According to police, one woman and five men who sold methamphetamine to the undercover officers were arrested during Friday’s sting.


The suspected drug dealers were: Kathryn Gibbons, 32, arrested at Grant Street Park; Kevin Jones, 42, arrested at Harvey West Park; John Burke, 55, arrested at Harvey West Park; James Beck, 45, arrested at Harvey West Park; Paul Ensminger, 49, arrested  on the 200 block of Coral Street; Anthony Rodriguez, 52, arrested on the 200 block of Coral Street.





A man shot and killed by a U.S. deputy marshal in July had a large amount of methamphetamine in his bloodstream at the time of the shooting, according to the Office of the Medical Investigator’s toxicology report.

anthony-chavezOn July 2, deputy marshals attempted to serve a federal arrest warrant near 98th and Dennis when they shot Anthony Jacob Chavez, 27. Albuquerque police said Chavez pointed a BB gun at a deputy during the incident.

According to the OMI, Chavez’s blood contained 680 ng/mL of meth and trace amounts of cannabinoids and amphetamines.

The OMI says blood levels of 200-600 ng/mL have been reported in “methamphetamine abusers who exhibited violent and irrational behavior.” The report also noted that high doses of methamphetamine can also elicit restlessness, confusion, hallucinations, circulatory collapse and convulsions.

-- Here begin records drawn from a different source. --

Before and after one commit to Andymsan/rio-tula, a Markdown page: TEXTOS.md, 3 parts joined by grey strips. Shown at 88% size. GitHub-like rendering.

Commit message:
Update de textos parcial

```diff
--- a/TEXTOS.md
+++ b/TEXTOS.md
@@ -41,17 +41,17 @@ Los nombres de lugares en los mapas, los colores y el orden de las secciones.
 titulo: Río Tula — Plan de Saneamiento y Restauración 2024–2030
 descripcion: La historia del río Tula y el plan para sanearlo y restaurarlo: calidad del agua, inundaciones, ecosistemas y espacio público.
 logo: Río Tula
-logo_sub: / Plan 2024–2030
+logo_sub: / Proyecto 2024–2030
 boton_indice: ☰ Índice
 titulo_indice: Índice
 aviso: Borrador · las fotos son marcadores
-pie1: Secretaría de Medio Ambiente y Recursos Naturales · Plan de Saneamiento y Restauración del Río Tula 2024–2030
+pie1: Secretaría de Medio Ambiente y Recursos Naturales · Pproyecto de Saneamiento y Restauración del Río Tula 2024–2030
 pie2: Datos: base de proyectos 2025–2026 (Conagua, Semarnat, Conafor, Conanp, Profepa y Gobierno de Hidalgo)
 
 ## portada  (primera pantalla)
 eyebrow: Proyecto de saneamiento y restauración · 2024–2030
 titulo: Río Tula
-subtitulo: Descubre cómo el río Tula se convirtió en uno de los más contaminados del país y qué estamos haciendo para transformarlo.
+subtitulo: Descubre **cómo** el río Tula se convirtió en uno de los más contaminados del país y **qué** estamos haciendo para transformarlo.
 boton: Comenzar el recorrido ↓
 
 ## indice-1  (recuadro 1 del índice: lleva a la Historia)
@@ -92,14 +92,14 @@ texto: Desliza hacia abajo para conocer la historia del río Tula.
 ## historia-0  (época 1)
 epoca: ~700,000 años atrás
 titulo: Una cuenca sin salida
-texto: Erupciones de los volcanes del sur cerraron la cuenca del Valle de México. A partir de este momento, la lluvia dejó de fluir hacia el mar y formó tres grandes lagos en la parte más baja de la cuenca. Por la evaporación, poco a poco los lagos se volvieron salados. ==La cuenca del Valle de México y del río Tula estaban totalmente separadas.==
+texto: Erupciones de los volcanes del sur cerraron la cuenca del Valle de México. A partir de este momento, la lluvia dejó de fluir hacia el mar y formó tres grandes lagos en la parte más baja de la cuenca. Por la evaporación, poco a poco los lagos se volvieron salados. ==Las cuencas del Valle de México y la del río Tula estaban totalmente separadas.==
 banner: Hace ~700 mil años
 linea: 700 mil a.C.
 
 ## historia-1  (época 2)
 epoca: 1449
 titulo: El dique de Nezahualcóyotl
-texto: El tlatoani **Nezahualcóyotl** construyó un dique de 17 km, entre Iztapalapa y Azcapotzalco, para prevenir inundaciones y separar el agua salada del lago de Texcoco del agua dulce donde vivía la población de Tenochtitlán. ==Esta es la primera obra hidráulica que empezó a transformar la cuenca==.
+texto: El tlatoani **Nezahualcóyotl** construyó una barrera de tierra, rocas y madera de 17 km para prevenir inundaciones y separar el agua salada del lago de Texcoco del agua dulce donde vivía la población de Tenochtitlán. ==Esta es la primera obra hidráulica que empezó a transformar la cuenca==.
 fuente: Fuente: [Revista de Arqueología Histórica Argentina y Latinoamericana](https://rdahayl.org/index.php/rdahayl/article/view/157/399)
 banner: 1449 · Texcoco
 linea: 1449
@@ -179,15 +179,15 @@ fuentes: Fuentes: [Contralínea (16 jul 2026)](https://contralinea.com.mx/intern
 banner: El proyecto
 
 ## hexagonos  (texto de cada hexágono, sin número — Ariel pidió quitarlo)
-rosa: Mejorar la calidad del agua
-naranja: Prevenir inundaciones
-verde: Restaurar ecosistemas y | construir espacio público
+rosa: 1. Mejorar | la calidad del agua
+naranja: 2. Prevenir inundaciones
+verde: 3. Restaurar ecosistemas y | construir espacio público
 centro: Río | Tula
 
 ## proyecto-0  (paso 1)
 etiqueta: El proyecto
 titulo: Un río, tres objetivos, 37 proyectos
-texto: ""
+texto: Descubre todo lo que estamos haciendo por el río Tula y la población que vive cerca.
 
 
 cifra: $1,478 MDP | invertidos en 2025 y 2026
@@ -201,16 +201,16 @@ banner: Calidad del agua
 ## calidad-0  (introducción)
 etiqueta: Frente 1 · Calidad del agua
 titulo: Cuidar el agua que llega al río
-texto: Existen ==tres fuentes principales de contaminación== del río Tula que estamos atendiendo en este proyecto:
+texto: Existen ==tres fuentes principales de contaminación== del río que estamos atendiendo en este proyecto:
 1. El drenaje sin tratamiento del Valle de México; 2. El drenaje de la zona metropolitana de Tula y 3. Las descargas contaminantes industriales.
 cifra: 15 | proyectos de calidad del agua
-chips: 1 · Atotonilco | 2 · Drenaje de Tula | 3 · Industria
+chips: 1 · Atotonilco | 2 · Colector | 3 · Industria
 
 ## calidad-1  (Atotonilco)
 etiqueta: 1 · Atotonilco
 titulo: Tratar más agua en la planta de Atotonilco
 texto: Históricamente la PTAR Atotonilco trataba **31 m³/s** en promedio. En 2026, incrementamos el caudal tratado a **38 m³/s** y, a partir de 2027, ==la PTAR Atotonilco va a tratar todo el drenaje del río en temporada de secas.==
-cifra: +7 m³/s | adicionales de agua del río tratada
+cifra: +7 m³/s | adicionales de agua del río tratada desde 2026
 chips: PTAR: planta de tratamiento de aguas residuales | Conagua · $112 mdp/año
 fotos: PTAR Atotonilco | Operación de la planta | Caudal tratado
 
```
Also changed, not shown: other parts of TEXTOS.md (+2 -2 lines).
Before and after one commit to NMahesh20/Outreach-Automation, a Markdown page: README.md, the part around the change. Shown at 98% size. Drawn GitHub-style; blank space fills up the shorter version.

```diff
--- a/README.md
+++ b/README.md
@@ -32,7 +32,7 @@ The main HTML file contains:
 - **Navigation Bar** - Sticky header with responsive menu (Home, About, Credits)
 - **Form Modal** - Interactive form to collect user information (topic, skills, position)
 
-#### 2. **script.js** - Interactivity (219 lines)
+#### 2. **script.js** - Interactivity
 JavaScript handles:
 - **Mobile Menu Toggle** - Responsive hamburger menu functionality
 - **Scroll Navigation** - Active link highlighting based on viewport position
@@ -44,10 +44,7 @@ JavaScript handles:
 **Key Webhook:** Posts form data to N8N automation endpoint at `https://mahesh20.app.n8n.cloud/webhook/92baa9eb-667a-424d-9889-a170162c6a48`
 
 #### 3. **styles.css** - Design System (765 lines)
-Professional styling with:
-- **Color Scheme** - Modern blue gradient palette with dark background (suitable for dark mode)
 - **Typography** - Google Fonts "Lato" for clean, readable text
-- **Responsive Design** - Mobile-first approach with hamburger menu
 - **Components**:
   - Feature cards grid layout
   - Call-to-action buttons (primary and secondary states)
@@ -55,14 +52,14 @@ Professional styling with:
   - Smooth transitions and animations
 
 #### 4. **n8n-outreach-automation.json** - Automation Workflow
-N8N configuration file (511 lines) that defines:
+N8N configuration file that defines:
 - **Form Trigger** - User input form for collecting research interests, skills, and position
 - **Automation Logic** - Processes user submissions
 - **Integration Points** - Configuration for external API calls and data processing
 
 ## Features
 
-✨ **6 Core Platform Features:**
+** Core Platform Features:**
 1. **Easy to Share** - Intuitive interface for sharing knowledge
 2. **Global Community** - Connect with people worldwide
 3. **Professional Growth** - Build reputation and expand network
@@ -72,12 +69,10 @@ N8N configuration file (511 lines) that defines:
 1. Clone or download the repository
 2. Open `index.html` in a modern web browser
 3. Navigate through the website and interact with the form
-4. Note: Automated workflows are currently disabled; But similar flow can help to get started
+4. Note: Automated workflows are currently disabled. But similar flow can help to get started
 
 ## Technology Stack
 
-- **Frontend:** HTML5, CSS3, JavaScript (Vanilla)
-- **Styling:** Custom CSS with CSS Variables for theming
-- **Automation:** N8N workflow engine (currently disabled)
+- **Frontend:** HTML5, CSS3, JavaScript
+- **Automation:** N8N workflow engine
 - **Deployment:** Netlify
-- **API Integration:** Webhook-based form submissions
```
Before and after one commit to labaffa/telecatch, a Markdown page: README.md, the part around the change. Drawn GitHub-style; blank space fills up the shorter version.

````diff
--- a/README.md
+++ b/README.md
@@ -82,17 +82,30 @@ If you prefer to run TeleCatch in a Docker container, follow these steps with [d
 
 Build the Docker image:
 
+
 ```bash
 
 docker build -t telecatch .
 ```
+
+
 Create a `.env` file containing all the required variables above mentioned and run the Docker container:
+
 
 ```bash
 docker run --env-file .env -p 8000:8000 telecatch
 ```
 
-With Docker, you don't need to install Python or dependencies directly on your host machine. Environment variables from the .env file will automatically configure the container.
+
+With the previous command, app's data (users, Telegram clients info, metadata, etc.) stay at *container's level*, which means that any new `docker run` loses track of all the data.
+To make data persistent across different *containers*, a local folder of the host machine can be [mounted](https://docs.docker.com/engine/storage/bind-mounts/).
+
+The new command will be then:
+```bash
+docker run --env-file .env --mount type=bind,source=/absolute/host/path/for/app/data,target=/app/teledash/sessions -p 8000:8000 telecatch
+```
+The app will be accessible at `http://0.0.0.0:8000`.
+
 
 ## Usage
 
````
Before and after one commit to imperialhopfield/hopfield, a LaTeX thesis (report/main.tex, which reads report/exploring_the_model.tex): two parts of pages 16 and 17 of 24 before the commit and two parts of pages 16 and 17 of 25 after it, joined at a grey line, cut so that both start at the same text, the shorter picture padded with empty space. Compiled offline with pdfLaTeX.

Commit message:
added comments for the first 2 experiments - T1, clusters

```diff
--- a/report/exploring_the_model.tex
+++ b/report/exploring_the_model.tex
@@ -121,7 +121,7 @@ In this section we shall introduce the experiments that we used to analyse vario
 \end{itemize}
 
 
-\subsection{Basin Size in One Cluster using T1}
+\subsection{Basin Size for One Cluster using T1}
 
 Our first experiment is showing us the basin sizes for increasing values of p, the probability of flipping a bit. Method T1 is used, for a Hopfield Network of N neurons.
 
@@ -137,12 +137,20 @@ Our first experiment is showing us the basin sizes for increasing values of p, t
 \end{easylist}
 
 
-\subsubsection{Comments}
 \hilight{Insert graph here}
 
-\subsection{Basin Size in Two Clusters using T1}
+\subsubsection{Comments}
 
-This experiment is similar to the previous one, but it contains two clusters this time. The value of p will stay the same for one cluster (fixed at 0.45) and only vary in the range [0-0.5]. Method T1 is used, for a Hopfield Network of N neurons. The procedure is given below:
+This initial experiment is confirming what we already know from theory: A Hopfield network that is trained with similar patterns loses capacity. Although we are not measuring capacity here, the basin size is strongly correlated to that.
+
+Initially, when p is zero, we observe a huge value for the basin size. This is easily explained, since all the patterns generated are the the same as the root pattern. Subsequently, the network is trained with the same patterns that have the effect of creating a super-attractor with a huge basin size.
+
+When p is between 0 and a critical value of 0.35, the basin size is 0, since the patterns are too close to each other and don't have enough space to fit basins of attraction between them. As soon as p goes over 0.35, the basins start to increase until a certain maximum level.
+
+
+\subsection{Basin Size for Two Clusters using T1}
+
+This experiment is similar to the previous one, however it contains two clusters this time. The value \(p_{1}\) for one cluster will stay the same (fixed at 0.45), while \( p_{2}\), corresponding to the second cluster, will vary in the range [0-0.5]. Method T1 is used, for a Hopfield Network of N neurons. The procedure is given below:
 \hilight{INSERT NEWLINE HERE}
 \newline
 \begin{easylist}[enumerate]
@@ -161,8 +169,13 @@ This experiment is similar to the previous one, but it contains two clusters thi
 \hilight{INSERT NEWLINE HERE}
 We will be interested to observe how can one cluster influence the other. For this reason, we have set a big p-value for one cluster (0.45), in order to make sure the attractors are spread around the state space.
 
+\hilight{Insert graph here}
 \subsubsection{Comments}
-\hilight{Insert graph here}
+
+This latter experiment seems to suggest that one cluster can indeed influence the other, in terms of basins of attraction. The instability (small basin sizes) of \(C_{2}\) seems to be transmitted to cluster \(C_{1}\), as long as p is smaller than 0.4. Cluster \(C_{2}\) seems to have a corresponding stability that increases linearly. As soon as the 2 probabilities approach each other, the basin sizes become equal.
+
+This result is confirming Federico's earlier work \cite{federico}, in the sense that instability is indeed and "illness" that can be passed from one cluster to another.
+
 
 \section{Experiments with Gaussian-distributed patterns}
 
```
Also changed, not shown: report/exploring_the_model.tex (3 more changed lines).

According to the autopsy report, Chavez died from a gunshot wound to the chest.

Chavez was on probation on a conviction for transporting people illegally into the United States. The conviction resulted from a 2010 arrest in Luna County.

According to court records, Chavez had a pending criminal case in which he was charged with vehicular homicide in 2013.




There’s a new terror in the vast, violent stockpiles of drug barons in Mexico: the hand grenade.

Authorities on both sides of the U.S-Mexico border say the weapon of war is being lobbed by drug runners to protect their shipments and to terrorize residents into remaining quiet about their loads.


Four live grenades were found in a rural home earlier this month near Texas’ Rio Grande City, where three Hondurans were found murdered.

“I can’t even remember the last time we saw a grenade at a crime scene,” Starr County Sheriff’s Capt. Carlos Delgado recently told The Brownsville Herald.

In the border town of San Juan, Texas, the ATF began helping local police in 2009 after a sting operation resulted in the arrest of a man who sold nearly 200 grenades to an undercover federal agent posing as a drug cartel member.

The most recent finds of the explosive devices comes as busy border agents are overwhelmed by immigrants.

“The reason you’re seeing so many more (grenades) this year is because much more heavily armed drug shipments are coming into the United States,” said James Phelps, an assistant professor of security at Angelo State University in Texas, according to Fox News.

The weapons are sometimes built in Mexico and sometimes cartel members buy them in bulks from Central American countries previously plagued by civil wars.

Grenades are also used to intimidate and threaten residents into remaining quiet about narcotics shipments, human trafficking and other crimes blatantly committed in rural, lawless areas of Mexico, authorities said.




A California woman was arrested in Mesa County last week after sheriff’s deputies allegedly found 6 pounds of methamphetamine in a hidden compartment in her vehicle.


Rosa Perales, 32, was pulled over Thursday on eastbound Interstate 70 for a traffic violation before the drugs were allegedly found. The Fresno, Calif. woman was traveling with two children.

Deputies with the Western Colorado Drug Task Force found the meth, the Mesa County Sheriff’s Office said, which has an approximate street value of $150,000.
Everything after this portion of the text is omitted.